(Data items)

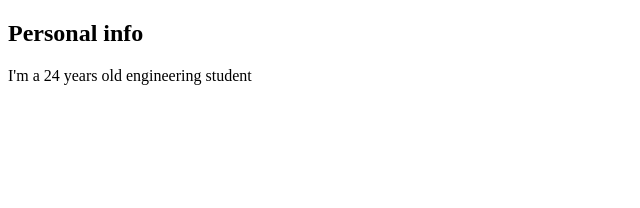
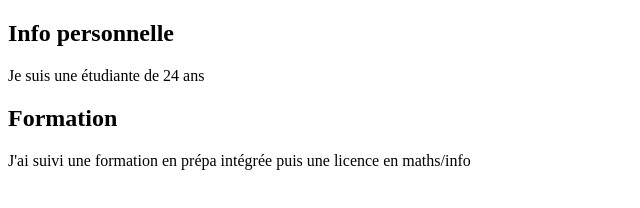
Before and after one commit to IonaGuyomarch/IonaGuyomarch, a plain HTML site: page index.html in a window 1280 px wide. Shown: the whole page, without its empty margins (0-640 px from the left). Drawn offline with Linux system fonts and the light colour scheme.

Commit message:
Formation

```diff
--- a/index.html
+++ b/index.html
@@ -7,8 +7,12 @@
 </head>
 <body>
     <section>
-        <h2>Personal info</h2>
-        <p>I'm a 24 years old engineering student</p>
+        <h2>Info personnelle</h2>
+        <p>Je suis une étudiante de 24 ans</p>
+    </section>
+    <section>
+        <h2>Formation</h2>
+        <p>J'ai suivi une formation en prépa intégrée puis une licence en maths/info</p>
     </section>
 </body>
 </html>
```
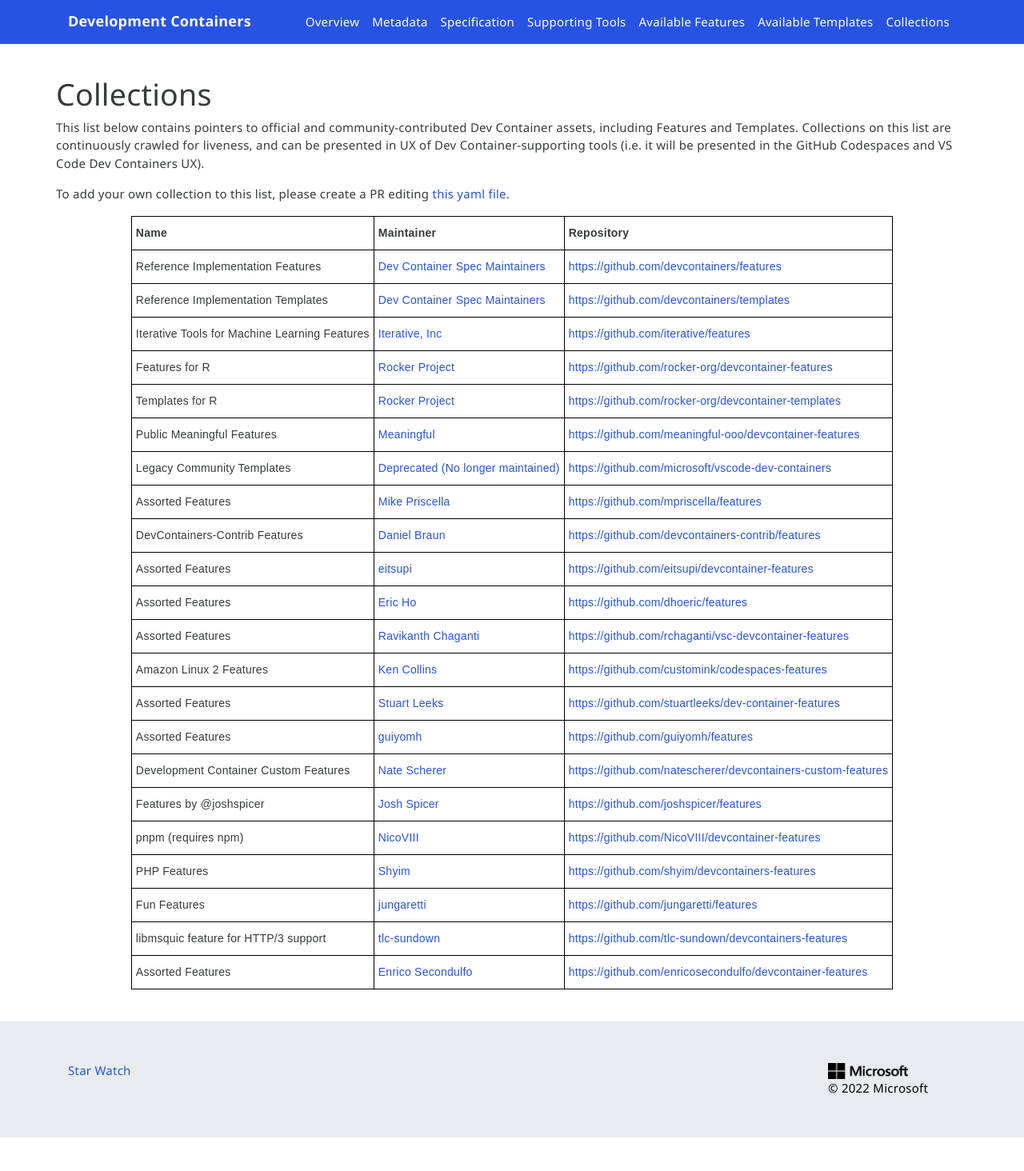
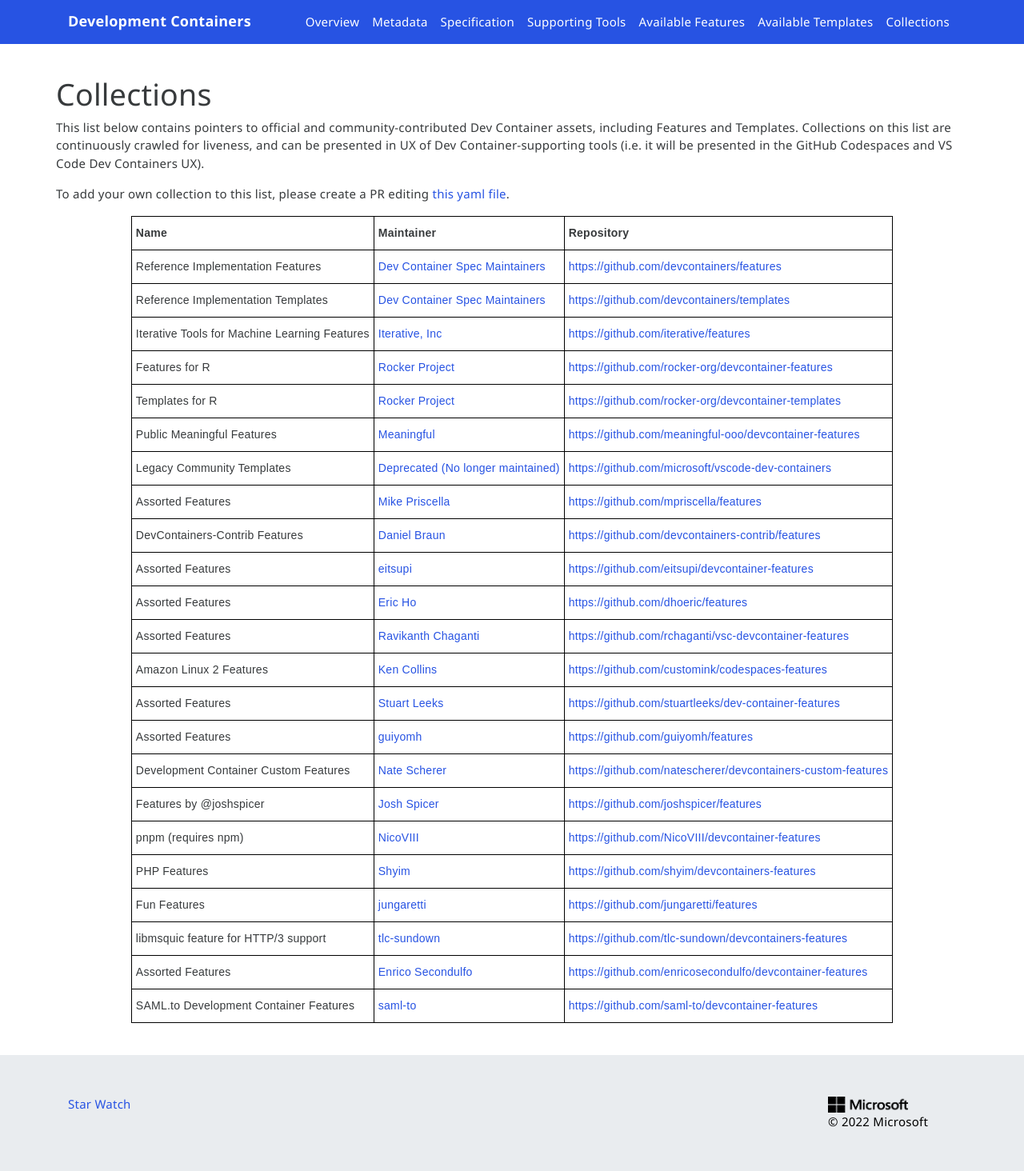
Before and after one commit to devcontainers/devcontainers.github.io, a Jekyll site: the page built from collections.html, in a window 1280 px wide. Shown: the whole page at 80% size. Built offline with Jekyll 4.4.1, drawn with Linux system fonts in a browser that asks for light colours; nearby versions of some CDN libraries; comment, search, counter and statistics services are not loaded; before the commit the page ends 1422 px from its top, so only the background shows below that.

Commit message:
add saml-to/devcontainer-features

```diff
--- a/_data/collection-index.yml
+++ b/_data/collection-index.yml
@@ -108,3 +108,8 @@
   contact: https://github.com/enricosecondulfo/devcontainer-features/issues
   repository: https://github.com/enricosecondulfo/devcontainer-features
   ociReference: ghcr.io/enricosecondulfo/devcontainer-features
+- name: SAML.to Development Container Features
+  maintainer: saml-to
+  contact: https://github.com/saml-to/devcontainer-features/issues
+  repository: https://github.com/saml-to/devcontainer-features
+  ociReference: ghcr.io/saml-to/devcontainer-features
```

_Task to complete:_
In the records above, find every line with the word "ghcr" and copy it.

_Result of this exercise:_
   ociReference: ghcr.io/enricosecondulfo/devcontainer-features
+  ociReference: ghcr.io/saml-to/devcontainer-features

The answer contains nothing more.